Taking a look around the hospital ER room after an IV full of benedryl, fluids and an antidote, I was coherent again and able to take in my surroundings. My friend was sitting in a chair, in the corner of the room, looking scared. I quietly asked what happened and he said I was “rolling” for three days. On the third day, or that night, I started begging for help. I had not been eating. I had only taken one dose. Then I started seeing stars inside and floating. This went on for three days, and he had to call in to work, and he had to deal with my husband coming by asking for me. He thought he was doing me a favour by keeping me hidden from friends and family because they shouldn’t see me like that.
And I shouldn’t be remembered like that.
Remembered? The next seven words made my hair stand up on the back of my neck: “I thought you were going to die.”
Two days later I walked out of the hospital with him, holding hands.

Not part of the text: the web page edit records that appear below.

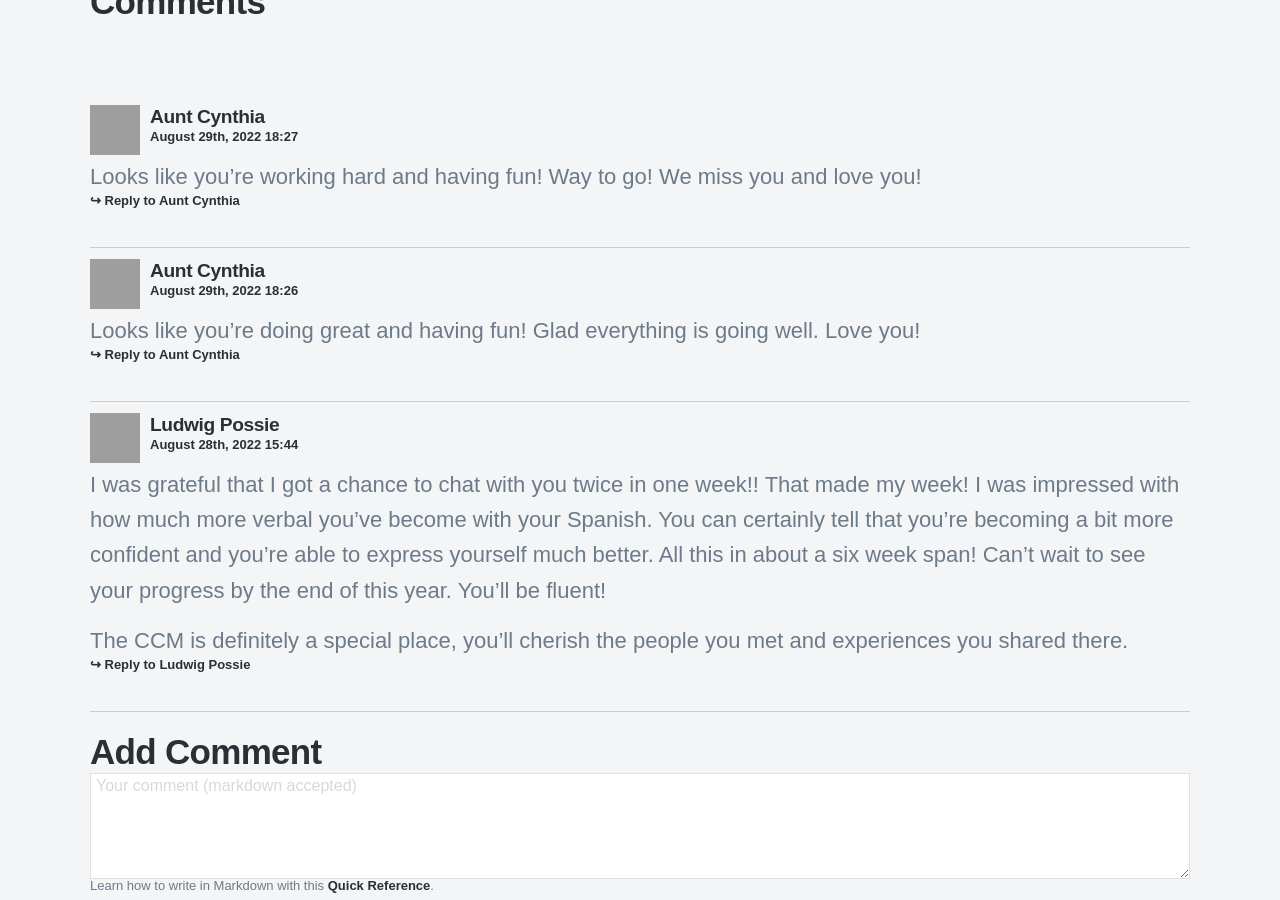
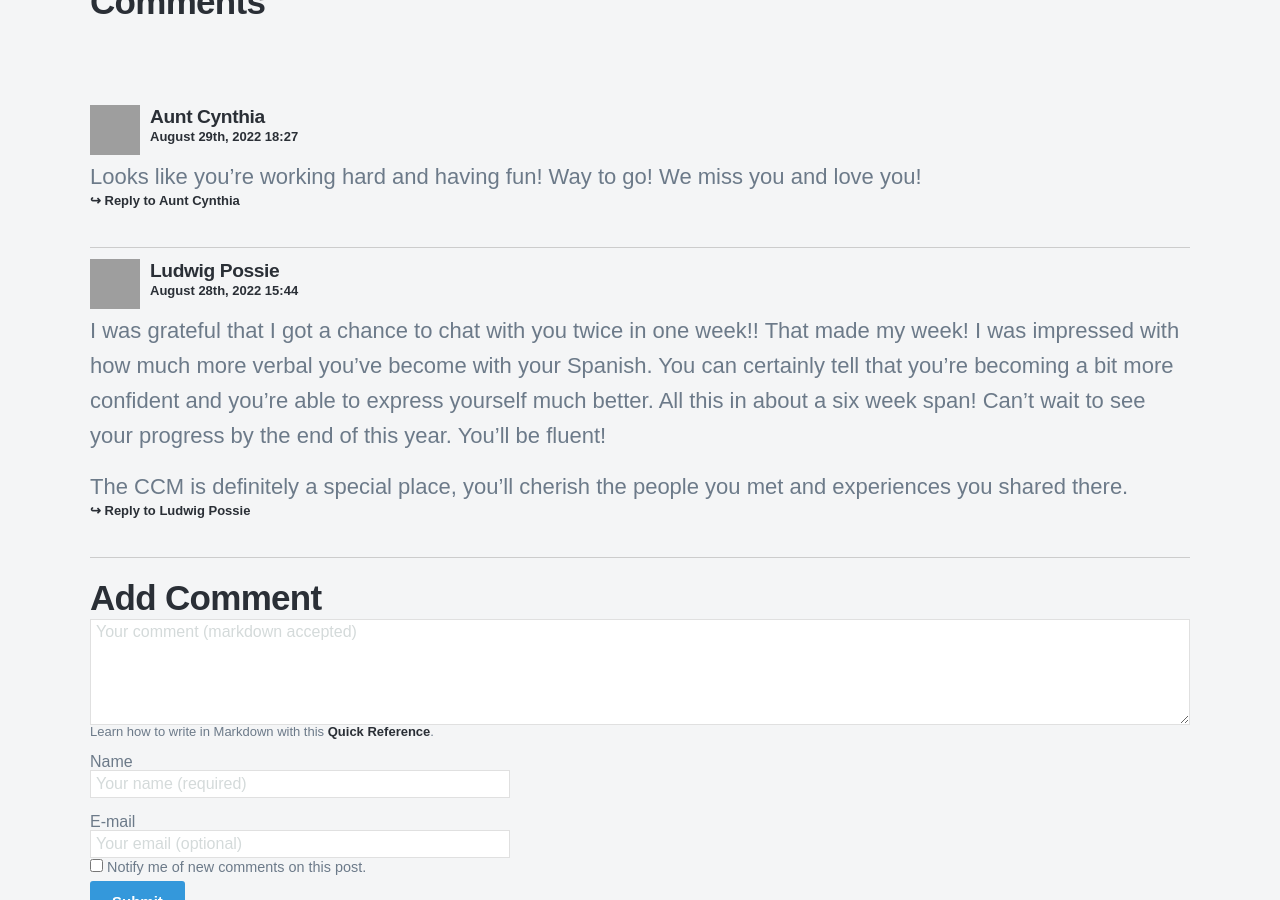
Before and after one commit to ubun2Junky/coban_mission, a Jekyll site: the page built from _posts/2022-08-25-week-six.md, in a window 1280 px wide and 900 px high, scrolled down 6322 px. Built offline with Jekyll 4.4.1, drawn with Linux system fonts in a browser that asks for light colours; nearby versions of some CDN libraries; some web fonts are replaced; grey boxes are pictures that could not be loaded.

Commit message:
Made corrections to a comment.

```diff
--- a/_data/comments/week-six/entry1661819176060.yml
+++ /dev/null
@@ -1,10 +0,0 @@
-_id: 5c1aa230-27fa-11ed-bfef-756583d8bfdb
-_parent: 'https://coban.possiefamily.com/blog/week-six'
-replying_to_uid: ''
-message: >-
-  Looks like you’re doing great and having fun! Glad everything is going well.
-  Love you!
-name: Aunt Cynthia
-email: a90998e09cf821c959ed831fae1bdf09
-hp: ''
-date: 1661819176
--- a/_data/comments/week-six/entry1661819226560.yml
+++ b/_data/comments/week-six/entry1661819226560.yml
@@ -5,6 +5,6 @@
   Looks like you’re working hard and having fun! Way to go! We miss you and love
   you!
 name: Aunt Cynthia
-email: ''
+email: a90998e09cf821c959ed831fae1bdf09
 hp: ''
 date: 1661819226
```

I made some affirmations right then and there. No more drugs. No more asking for them. No more brow-beating one of the truly few friends that I have for drugs. No more. No more. No more. No more pushing others to do drugs with me. I didn’t pick up a Bible and become religious in that time frame, but I became more spiritual. I scared someone who loved me dearly, and I should not have done that. On the long, silent drive home, he said that I knew I was dying. That he could not sleep because I might stop breathing and he didn’t know CPR.
So I asked, “What now?” he shrugged. Sitting outside my house with a small overnight bag on my lap, I leaned over and hugged him. I held him in my arms. Our silent tears were all that we needed to realise just how real this all was.
I slowly went back on my prescriptions. For a day or so, I was too afraid to take anything, thinking it was an over dose of one of my prescriptions. I basked in the warmth of my daughter and sons showering me with “Yay! Mommy is home!” and my husband’s look of relief before asking where I was. I promised to tell him when the time was right. I sat down and did glitter crafts with my boys and little girl. I diapered dolls with my little girl. I wore a pink gem stoned tiara and dressed up as the queen and the boys were my little princes. I got out my old pins and mounted them on a framed cork board with my husband. I wrote in the journal that sits on the night stand. I watched TV endlessly with him. I played video games with the boys. I played Nintendogs with Chloe. I returned all the phone calls that I had been thinking about getting back to. I bought my mother scented candles and Godiva chocolates. I bought my father a stuffed rabbit with chocolates. I told my parents that I appreciate them. I wore the hoop-diamond-drop earrings that my Nick bought me for Christmas on my 18th Christmas. I put on the simple silver ring for my wedding band. I took nothing for granted anymore. I ordered a new journal and some stickers with Chloe and we have been making little scenes in the pages of my journal.
I take nothing for granted now that I know it can all be taken away from me so quickly. I never would have known my life was ending.
The next part I did Sunday evening. I went to my friend’s work and watched him take drinks to several of the tables, back a fourth. He didn’t even see me there. Shame that he was working on that day. I ordered a glass of merlot and waited. When he delivered it to me, I stood and held out my arms to him. We were instantly pulled together in a tight embrace. I whispered in his ear that I loved him and thanked him for being there, for letting me live another day. When the hugging was over, I asked what was in that final pill. I specifically said nothing harder than a barb. He said he wasn’t sure, he’d gotten it from the john that was always asking for me. I sighed and told him that we could still be friends, in fact, I had made him a cake that he needed to come over and celebrate with me with after his shift. He gave me a wide-eyed look. “You know what…” he began. I nodded. “I know it’s your birthday. Happy twenty-fifth! Come by after your shift for cake and ice cream!” I replied. His face immediately brightened.
I celebrated my friend’s birthday with him, just the two of us, just as he had envisioned it. I’m not going to lose a friend because of an accident. I apologised to him for all that I had done, and I hoped that he would forgive me. He says he has. We should go on an adventure. We will. Just not this week, or the next. I need to rest up.
It’s good to be alive.